New books and free ebook: Suffrage Bookshelf
BOOKS TO BE AWARE OF: Book by Bonnie Smith about how women’s history relates to young girls today. #1. Book by Susan Goodier about New York State and the campaign to defeat Votes for Women. #1. Publication on the Long Island suffrage movement by Antonia Petrash. #1. As for the plot to kill Susan B. Anthony, this novel is a cliff hanger as two detectives follow Aunt Susan on her speaking tours and protect her from angry mobs. #1. #2.
Review: Curtis, Isabel Gordon. The Congresswoman. Chicago: Browne & Howell Company, 1914.
This 1914 story plays out the downside of what was predicted by opponents and skeptics when women won the right to vote and hold public office. It’s important to read in order to understand the pressures of public opinion at the turn of the 20th century. Just as there is push back today by some segments of society because of women’s increasing political influence, the pressure was even more intense back in 1914. It speaks to the courage and persistence of suffragists to carry on the work begun in 1848 at Seneca Falls and not give up.
What could go wrong manifested, as predicted, for U.S. Rep. Cynthia Pike in the book, The Congresswoman. Cynthia had difficulties everywhere she turned –in her family, at the congressional office, from her colleagues. And in the end, she threw in the towel.
The long hard struggle for suffrage created a corps of determined women who didn’t give in so easily. Women have not served in public office in great numbers in the years since 1920 and the persistent resistance to women in political life that has lasted long past what otherwise might have been predicted.
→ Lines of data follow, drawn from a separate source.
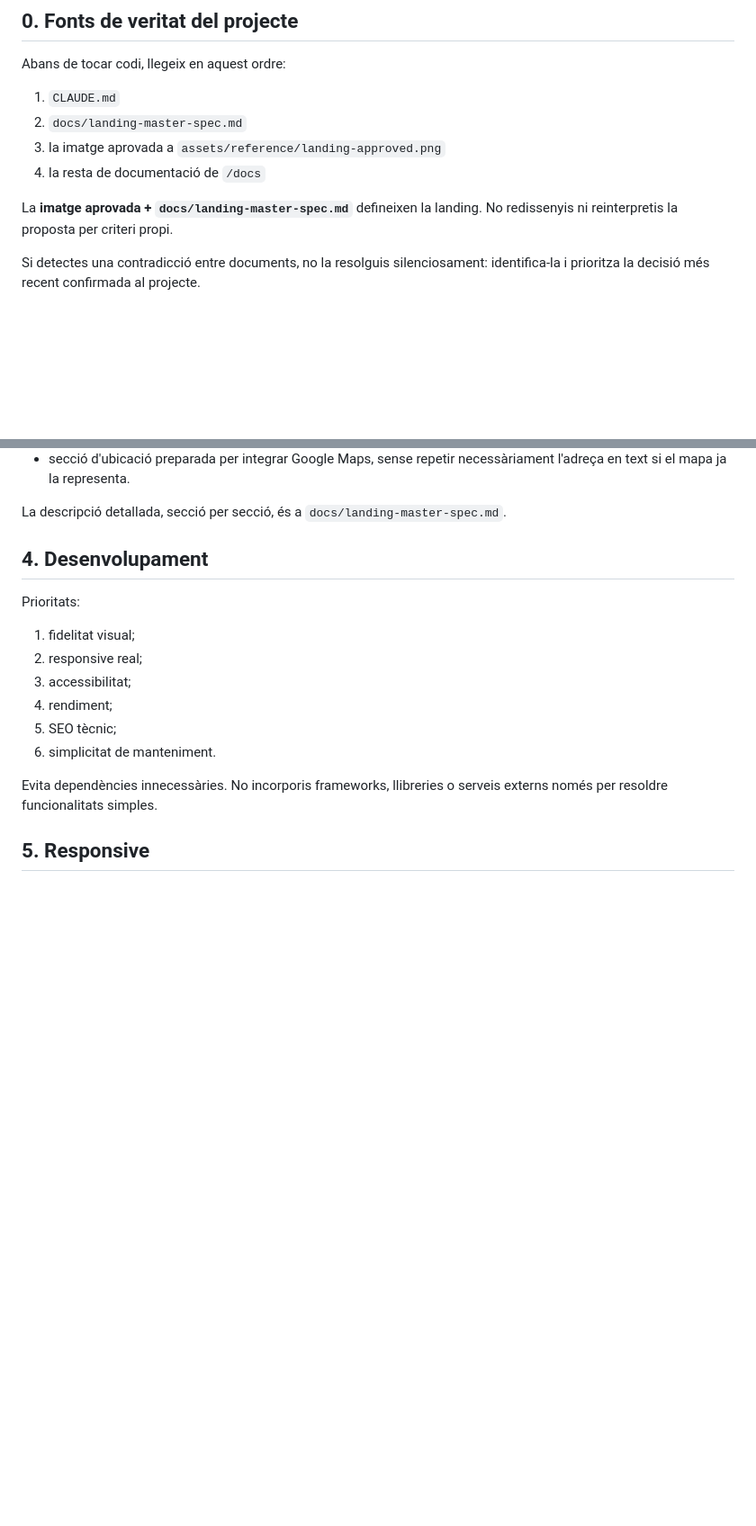
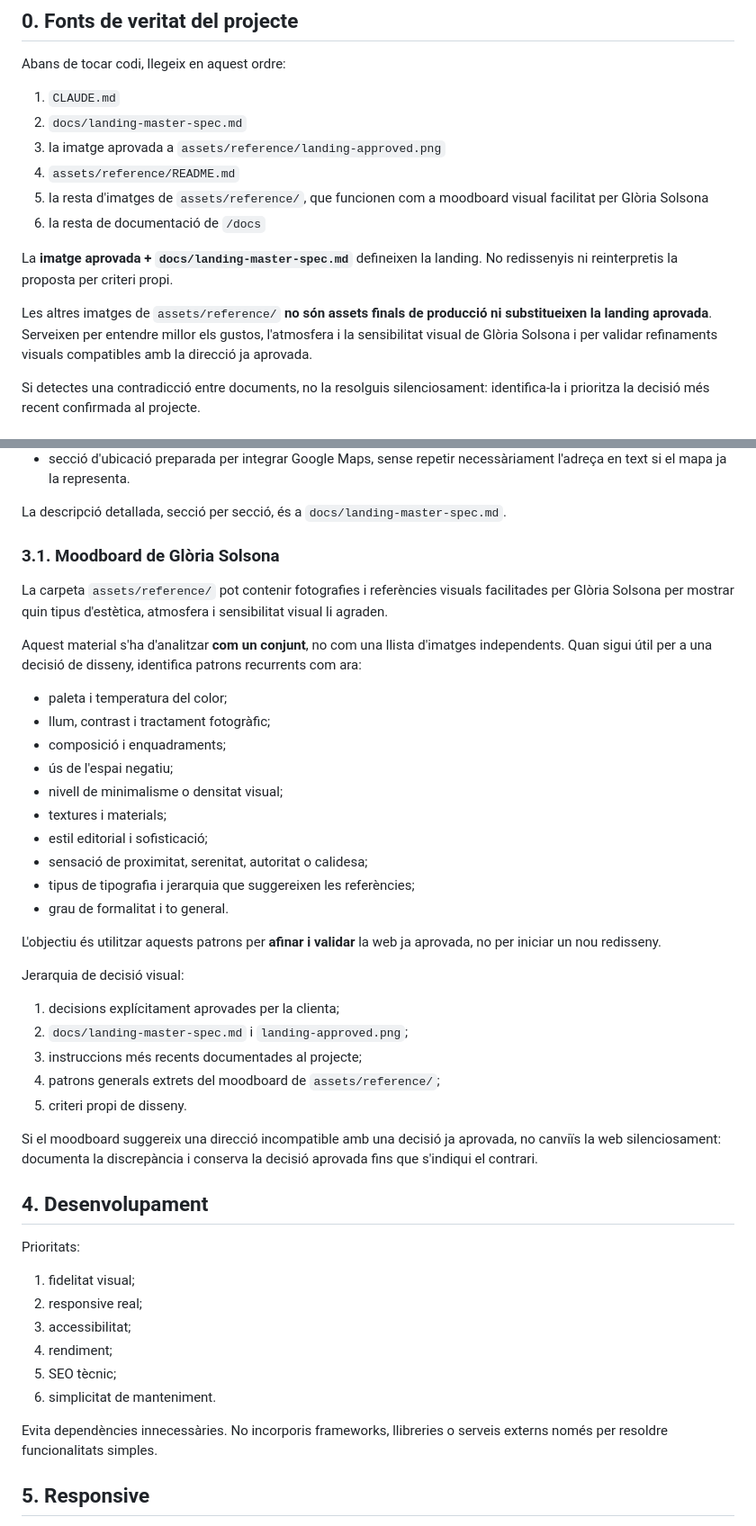
Before and after one commit to abrilrodriguezgarcia-alt/gloria-solsona-web, a Markdown page: CLAUDE.md, 2 parts joined by grey strips. Shown at 90% size. Drawn GitHub-style; blank space fills up the shorter version.

Commit message:
docs: define visual reference moodboard rules

```diff
--- a/CLAUDE.md
+++ b/CLAUDE.md
@@ -7,9 +7,13 @@ Abans de tocar codi, llegeix en aquest ordre:
 1. `CLAUDE.md`
 2. `docs/landing-master-spec.md`
 3. la imatge aprovada a `assets/reference/landing-approved.png`
-4. la resta de documentació de `/docs`
+4. `assets/reference/README.md`
+5. la resta d'imatges de `assets/reference/`, que funcionen com a moodboard visual facilitat per Glòria Solsona
+6. la resta de documentació de `/docs`
 
 La **imatge aprovada + `docs/landing-master-spec.md`** defineixen la landing. No redissenyis ni reinterpretis la proposta per criteri propi.
+
+Les altres imatges de `assets/reference/` **no són assets finals de producció ni substitueixen la landing aprovada**. Serveixen per entendre millor els gustos, l'atmosfera i la sensibilitat visual de Glòria Solsona i per validar refinaments visuals compatibles amb la direcció ja aprovada.
 
 Si detectes una contradicció entre documents, no la resolguis silenciosament: identifica-la i prioritza la decisió més recent confirmada al projecte.
 
@@ -56,6 +62,35 @@ S'han de conservar les decisions visuals aprovades de la landing, incloent:
 - secció d'ubicació preparada per integrar Google Maps, sense repetir necessàriament l'adreça en text si el mapa ja la representa.
 
 La descripció detallada, secció per secció, és a `docs/landing-master-spec.md`.
+
+### 3.1. Moodboard de Glòria Solsona
+
+La carpeta `assets/reference/` pot contenir fotografies i referències visuals facilitades per Glòria Solsona per mostrar quin tipus d'estètica, atmosfera i sensibilitat visual li agraden.
+
+Aquest material s'ha d'analitzar **com un conjunt**, no com una llista d'imatges independents. Quan sigui útil per a una decisió de disseny, identifica patrons recurrents com ara:
+
+- paleta i temperatura del color;
+- llum, contrast i tractament fotogràfic;
+- composició i enquadraments;
+- ús de l'espai negatiu;
+- nivell de minimalisme o densitat visual;
+- textures i materials;
+- estil editorial i sofisticació;
+- sensació de proximitat, serenitat, autoritat o calidesa;
+- tipus de tipografia i jerarquia que suggereixen les referències;
+- grau de formalitat i to general.
+
+L'objectiu és utilitzar aquests patrons per **afinar i validar** la web ja aprovada, no per iniciar un nou redisseny.
+
+Jerarquia de decisió visual:
+
+1. decisions explícitament aprovades per la clienta;
+2. `docs/landing-master-spec.md` i `landing-approved.png`;
+3. instruccions més recents documentades al projecte;
+4. patrons generals extrets del moodboard de `assets/reference/`;
+5. criteri propi de disseny.
+
+Si el moodboard suggereix una direcció incompatible amb una decisió ja aprovada, no canviïs la web silenciosament: documenta la discrepància i conserva la decisió aprovada fins que s'indiqui el contrari.
 
 ## 4. Desenvolupament
 
```
Also changed, not shown: other parts of CLAUDE.md (+4 -1 lines).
Some polls, however, suggest that more people feel as if a woman could be elected to this top post in the 2016 presidential election.
The free e-book of The Congresswoman is available through Google Play.